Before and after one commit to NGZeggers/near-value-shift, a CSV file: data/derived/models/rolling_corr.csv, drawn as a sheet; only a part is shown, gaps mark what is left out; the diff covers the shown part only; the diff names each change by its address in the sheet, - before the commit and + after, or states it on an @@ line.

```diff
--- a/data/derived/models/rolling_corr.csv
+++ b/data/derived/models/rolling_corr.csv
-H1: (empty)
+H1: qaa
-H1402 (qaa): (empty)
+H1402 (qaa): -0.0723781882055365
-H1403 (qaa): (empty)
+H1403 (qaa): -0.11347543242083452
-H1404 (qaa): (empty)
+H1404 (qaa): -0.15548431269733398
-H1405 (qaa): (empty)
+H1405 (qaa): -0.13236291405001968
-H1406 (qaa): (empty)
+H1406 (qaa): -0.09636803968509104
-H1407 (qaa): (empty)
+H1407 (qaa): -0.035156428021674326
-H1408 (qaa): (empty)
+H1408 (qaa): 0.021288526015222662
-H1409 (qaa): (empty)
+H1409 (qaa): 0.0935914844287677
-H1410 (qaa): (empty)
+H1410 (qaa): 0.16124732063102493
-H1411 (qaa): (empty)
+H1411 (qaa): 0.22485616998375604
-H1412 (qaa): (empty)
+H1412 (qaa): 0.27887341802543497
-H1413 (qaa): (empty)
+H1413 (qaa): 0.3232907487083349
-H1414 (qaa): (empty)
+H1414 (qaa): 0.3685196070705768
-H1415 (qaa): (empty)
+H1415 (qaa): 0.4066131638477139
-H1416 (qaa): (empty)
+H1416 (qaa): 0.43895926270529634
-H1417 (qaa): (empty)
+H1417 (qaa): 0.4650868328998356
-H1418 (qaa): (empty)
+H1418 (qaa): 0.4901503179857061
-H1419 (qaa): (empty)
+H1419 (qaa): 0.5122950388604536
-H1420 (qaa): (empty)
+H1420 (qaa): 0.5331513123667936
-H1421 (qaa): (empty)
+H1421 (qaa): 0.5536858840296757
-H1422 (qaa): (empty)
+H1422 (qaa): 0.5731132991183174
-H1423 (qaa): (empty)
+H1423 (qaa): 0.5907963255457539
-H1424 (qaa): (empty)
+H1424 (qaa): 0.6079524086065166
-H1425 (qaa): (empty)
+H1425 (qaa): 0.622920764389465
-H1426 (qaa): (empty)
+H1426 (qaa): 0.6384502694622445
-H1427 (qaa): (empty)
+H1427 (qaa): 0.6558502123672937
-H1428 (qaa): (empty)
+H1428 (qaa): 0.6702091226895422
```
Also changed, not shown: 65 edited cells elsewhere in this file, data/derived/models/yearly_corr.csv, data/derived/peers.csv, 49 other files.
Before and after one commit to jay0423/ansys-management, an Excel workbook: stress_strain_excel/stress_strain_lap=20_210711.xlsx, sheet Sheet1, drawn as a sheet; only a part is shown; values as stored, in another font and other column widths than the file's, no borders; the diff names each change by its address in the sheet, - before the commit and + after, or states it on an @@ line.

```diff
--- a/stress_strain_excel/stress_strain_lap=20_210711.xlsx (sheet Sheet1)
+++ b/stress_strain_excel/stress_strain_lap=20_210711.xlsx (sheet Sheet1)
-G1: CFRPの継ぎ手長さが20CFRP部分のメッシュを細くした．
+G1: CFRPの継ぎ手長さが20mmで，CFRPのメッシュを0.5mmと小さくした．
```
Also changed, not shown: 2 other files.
————
• [Task statement]: Could you please find every line of the listing above holding the string "other" and copy it?

• [Response]:
Also changed, not shown: 65 edited cells elsewhere in this file, data/derived/models/yearly_corr.csv, data/derived/peers.csv, 49 other files.
Before and after one commit to jay0423/ansys-management, an Excel workbook: stress_strain_excel/stress_strain_lap=20_210711.xlsx, sheet Sheet1, drawn as a sheet; only a part is shown; values as stored, in another font and other column widths than the file's, no borders; the diff names each change by its address in the sheet, - before the commit and + after, or states it on an @@ line.
Also changed, not shown: 2 other files.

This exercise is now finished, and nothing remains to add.